Every line of the records must be repeated exactly; pictures stay out.

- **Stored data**
____________

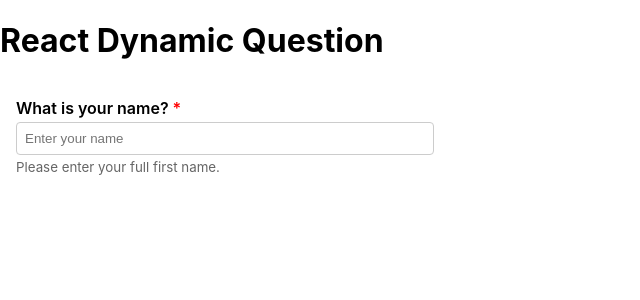
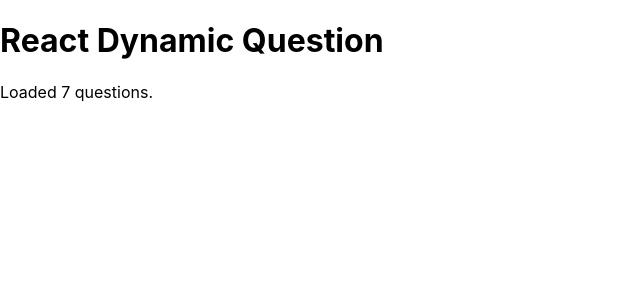
Before and after one commit to ECU-Pirate-Forge/form-flow, a React (Create React App) app in the folder FormFlow.React/: page / in a window 1280 px wide. Shown: the top 300 px of the page, without its empty margins (0-640 px from the left). Built offline with nearby package versions, Linux system fonts and the light colour scheme.

Commit message:
loads question, stores in state, and UI stores number of questions loaded

```diff
--- a/FormFlow.React/src/App.tsx
+++ b/FormFlow.React/src/App.tsx
@@ -1,19 +1,18 @@
 import React, { useEffect, useState } from "react";
-import sample from "./sample-question.json";
-import { QuestionRenderer } from "./components/QuestionRenderer";
+import sample from "./multiple-sample-questions.json";
 import { QuestionDefinition } from "./types/QuestionDefinition";
 
 function App() {
-  const [question, setQuestion] = useState<QuestionDefinition | null>(null);
+  const [questions, setQuestions] = useState<QuestionDefinition[]>([]);
 
   useEffect(() => {
-    setQuestion(sample);
+    setQuestions(sample);
   }, []);
 
   return (
     <div>
       <h1>React Dynamic Question</h1>
-      {question && <QuestionRenderer question={question} />}
+      <p>Loaded {questions.length} questions.</p>
     </div>
   );
 }
```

____________

- **Answer space**
Before and after one commit to ECU-Pirate-Forge/form-flow, a React (Create React App) app in the folder FormFlow.React/: page / in a window 1280 px wide. Shown: the top 300 px of the page, without its empty margins (0-640 px from the left). Built offline with nearby package versions, Linux system fonts and the light colour scheme.

Commit message:
loads question, stores in state, and UI stores number of questions loaded

```diff
--- a/FormFlow.React/src/App.tsx
+++ b/FormFlow.React/src/App.tsx
@@ -1,19 +1,18 @@
 import React, { useEffect, useState } from "react";
-import sample from "./sample-question.json";
-import { QuestionRenderer } from "./components/QuestionRenderer";
+import sample from "./multiple-sample-questions.json";
 import { QuestionDefinition } from "./types/QuestionDefinition";
 
 function App() {
-  const [question, setQuestion] = useState<QuestionDefinition | null>(null);
+  const [questions, setQuestions] = useState<QuestionDefinition[]>([]);
 
   useEffect(() => {
-    setQuestion(sample);
+    setQuestions(sample);
   }, []);
 
   return (
     <div>
       <h1>React Dynamic Question</h1>
-      {question && <QuestionRenderer question={question} />}
+      <p>Loaded {questions.length} questions.</p>
     </div>
   );
 }
```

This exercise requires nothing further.